“What can I do for you, cab 1812?”

“This customer needs a wheelchair van.”

“She needs a van?”

“She needs a WHEELCHAIR van.”

“Well,” she snickers, “same thing.”

“No, it’s not. We have regular vans and we have wheelchair vans.”

“She’s never ordered a wheelchair van before. What’s the problem?”

“What do you think is the problem?”

“No need to get snippy, sir.”

“She’s right here in front of me, and she’s in a wheelchair and she needs a wheelchair van.”

“Is it a foldable wheelchair? Can’t you just put it in the trunk?”


“Calm down or I will be forced to disconnect and report you. I can see that she’s taken cabs four times this month, never a wheelchair van. Ask her.”

“Have you been taking wheelchair vans or regular cars this month?” I ask the lady, already knowing the answer.

“I have never taken a regular car, I need a WHEELCHAIR VAN!”

“She cannot use anything but a wheelchair van. Your information is wrong,” I say to the dispatcher.

“It’s all right here on the screen, sir. Ask her where she’s going.”

“What? What’s that got to do with it? Here, talk to her yourself.”

I hand the phone to the lady in the wheelchair. She puts the phone to her ear and then says, “Hello? Okay, then why did he give the phone to me?”

She hands the phone back to me.

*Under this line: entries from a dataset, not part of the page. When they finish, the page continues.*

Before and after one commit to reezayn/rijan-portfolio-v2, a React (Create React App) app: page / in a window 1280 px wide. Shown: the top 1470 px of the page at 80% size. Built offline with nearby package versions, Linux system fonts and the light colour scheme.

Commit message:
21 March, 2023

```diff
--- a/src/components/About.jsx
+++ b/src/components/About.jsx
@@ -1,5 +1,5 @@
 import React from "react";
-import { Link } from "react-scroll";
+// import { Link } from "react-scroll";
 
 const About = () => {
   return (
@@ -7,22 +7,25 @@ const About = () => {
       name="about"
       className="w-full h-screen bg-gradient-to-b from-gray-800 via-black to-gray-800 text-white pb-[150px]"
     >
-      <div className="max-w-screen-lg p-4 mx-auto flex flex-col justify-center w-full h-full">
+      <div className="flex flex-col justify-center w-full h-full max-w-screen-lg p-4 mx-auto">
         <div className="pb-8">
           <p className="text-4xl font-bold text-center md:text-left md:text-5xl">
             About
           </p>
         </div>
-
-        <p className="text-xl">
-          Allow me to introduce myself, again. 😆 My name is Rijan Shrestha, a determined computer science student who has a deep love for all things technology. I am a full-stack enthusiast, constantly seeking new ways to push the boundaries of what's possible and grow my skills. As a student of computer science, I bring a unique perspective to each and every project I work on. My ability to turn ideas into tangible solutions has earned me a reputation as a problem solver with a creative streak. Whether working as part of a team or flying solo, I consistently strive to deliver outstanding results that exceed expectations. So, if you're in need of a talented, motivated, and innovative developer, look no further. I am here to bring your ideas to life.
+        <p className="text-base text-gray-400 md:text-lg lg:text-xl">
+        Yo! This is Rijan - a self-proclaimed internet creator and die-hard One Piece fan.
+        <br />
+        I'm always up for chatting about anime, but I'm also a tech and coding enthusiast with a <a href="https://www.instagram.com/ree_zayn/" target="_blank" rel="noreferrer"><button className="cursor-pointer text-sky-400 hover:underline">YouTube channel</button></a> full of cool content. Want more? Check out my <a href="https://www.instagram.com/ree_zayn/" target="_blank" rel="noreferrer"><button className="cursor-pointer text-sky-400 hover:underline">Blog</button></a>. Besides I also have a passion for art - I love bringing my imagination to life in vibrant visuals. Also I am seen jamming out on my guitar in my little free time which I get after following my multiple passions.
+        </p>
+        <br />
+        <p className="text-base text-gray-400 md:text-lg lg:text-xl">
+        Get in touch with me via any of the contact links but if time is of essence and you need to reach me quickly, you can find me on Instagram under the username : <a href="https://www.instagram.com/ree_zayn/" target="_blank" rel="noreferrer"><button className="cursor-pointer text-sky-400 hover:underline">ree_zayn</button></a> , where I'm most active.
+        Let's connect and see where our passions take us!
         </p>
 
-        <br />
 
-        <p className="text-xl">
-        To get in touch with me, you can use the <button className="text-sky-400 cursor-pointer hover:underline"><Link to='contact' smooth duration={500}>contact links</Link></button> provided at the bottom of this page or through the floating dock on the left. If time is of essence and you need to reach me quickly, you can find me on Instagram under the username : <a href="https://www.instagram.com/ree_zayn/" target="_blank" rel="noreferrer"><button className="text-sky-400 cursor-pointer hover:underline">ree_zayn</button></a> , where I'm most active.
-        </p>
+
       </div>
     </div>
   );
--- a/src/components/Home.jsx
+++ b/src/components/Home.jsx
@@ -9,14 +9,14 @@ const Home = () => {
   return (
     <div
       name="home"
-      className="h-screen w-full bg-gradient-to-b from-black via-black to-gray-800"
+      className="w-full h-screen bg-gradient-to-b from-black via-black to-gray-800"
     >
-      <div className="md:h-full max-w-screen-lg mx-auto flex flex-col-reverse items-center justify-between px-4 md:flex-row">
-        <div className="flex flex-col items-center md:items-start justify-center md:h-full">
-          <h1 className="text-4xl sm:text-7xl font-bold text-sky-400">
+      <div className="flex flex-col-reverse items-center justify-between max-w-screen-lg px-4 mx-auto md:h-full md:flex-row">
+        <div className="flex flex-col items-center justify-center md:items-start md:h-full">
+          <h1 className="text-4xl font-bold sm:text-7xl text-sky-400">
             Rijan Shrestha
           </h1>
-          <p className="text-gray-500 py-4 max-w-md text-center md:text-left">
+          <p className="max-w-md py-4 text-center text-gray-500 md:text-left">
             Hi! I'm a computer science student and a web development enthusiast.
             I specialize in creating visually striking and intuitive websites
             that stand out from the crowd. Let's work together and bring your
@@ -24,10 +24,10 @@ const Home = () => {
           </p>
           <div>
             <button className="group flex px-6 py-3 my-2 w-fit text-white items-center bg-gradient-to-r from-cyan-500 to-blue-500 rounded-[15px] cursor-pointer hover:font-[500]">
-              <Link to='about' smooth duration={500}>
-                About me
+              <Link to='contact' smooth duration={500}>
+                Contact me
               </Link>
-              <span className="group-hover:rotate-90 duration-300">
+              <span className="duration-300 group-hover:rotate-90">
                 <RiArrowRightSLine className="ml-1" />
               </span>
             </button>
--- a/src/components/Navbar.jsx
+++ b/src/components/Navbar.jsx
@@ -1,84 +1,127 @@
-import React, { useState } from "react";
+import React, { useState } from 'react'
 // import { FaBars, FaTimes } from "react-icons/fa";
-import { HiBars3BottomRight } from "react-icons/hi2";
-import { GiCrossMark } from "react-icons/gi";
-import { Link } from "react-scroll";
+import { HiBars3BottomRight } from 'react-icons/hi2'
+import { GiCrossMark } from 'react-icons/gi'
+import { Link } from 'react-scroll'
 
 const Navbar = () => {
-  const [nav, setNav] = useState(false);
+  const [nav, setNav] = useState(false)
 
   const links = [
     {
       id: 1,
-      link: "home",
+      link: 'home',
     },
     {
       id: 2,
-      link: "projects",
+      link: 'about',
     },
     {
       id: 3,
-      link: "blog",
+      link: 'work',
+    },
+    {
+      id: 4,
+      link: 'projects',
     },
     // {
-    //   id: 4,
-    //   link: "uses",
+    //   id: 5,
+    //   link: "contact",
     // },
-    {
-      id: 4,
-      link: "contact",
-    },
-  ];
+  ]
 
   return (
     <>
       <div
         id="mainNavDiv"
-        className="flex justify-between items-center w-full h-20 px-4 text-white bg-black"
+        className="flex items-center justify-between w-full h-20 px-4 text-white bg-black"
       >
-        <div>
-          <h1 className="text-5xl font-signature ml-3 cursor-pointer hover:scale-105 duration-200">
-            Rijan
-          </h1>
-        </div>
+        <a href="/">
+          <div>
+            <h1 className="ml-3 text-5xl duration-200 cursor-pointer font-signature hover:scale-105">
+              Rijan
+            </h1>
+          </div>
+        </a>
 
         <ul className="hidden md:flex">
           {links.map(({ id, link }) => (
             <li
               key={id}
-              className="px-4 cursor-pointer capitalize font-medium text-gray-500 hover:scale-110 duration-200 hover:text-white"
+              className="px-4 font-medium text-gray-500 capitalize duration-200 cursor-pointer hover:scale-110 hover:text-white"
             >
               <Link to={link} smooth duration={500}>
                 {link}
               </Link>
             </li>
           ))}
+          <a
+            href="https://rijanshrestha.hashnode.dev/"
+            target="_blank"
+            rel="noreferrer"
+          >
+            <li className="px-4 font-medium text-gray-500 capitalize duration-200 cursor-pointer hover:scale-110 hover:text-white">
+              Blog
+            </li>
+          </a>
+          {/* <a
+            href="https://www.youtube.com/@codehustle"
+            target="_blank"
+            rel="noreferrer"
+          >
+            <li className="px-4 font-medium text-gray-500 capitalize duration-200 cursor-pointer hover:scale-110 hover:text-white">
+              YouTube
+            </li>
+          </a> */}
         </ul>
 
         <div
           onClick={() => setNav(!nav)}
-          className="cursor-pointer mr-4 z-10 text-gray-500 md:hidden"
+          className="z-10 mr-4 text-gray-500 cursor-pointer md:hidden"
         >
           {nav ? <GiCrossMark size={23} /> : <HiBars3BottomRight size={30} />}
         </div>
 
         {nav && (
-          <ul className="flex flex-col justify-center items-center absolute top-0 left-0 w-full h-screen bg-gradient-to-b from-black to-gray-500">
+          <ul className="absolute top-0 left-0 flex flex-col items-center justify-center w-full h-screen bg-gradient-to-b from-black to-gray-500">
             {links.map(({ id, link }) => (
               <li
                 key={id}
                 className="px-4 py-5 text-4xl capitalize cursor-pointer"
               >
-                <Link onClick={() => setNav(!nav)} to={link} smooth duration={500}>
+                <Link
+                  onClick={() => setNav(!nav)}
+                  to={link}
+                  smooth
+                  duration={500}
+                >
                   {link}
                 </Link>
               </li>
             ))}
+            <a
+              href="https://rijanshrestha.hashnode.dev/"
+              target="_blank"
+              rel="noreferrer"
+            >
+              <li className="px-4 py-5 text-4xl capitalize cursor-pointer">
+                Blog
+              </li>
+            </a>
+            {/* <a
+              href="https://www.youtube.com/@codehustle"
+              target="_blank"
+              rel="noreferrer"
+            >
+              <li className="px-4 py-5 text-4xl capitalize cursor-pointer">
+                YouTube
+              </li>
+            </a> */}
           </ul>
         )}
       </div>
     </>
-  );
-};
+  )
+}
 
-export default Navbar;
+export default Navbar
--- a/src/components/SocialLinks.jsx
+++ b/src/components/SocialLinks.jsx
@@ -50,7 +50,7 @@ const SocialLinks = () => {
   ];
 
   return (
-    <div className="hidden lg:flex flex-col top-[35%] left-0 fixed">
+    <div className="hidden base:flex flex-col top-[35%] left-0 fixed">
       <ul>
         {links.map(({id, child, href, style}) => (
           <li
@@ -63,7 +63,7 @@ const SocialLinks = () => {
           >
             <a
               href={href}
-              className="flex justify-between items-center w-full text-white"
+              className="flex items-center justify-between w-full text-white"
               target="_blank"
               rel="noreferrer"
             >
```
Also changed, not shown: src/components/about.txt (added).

“I don’t want to talk to her, sir!” the dispatcher says. “I can’t send her a wheelchair van. She needs to call her insurance or something. Ask her if she has insurance.”

“Oh my God! Look, take me off this call! What do you think I’m supposed to do about it?”

“No need to raise your voice, sir. Okay, I’m cancelling you off the call. I’m breaking protocol now, you know. According to the rules, you have expressed an interest in this call and if you do not perform the call after making contact with the customer, you can be suspended for 30 minutes.”


“So you say. People lie, sir. Have a good day.”

She hangs up and takes me off the call. The whole thing has wasted 40 minutes of my time which I will never be compensated for.

“What about me?” the lady in the wheelchair says.

“Sorry, I guess you’re gonna have to call and try again.”

“Fuck!” she says. “Pardon my French.”

“It’s okay,” I say.

“At least it isn’t raining,” she says.


This is an excerpt from Mather Schneider’s new memoir, 6 to 6. You can purchase the book from Terror House Press here.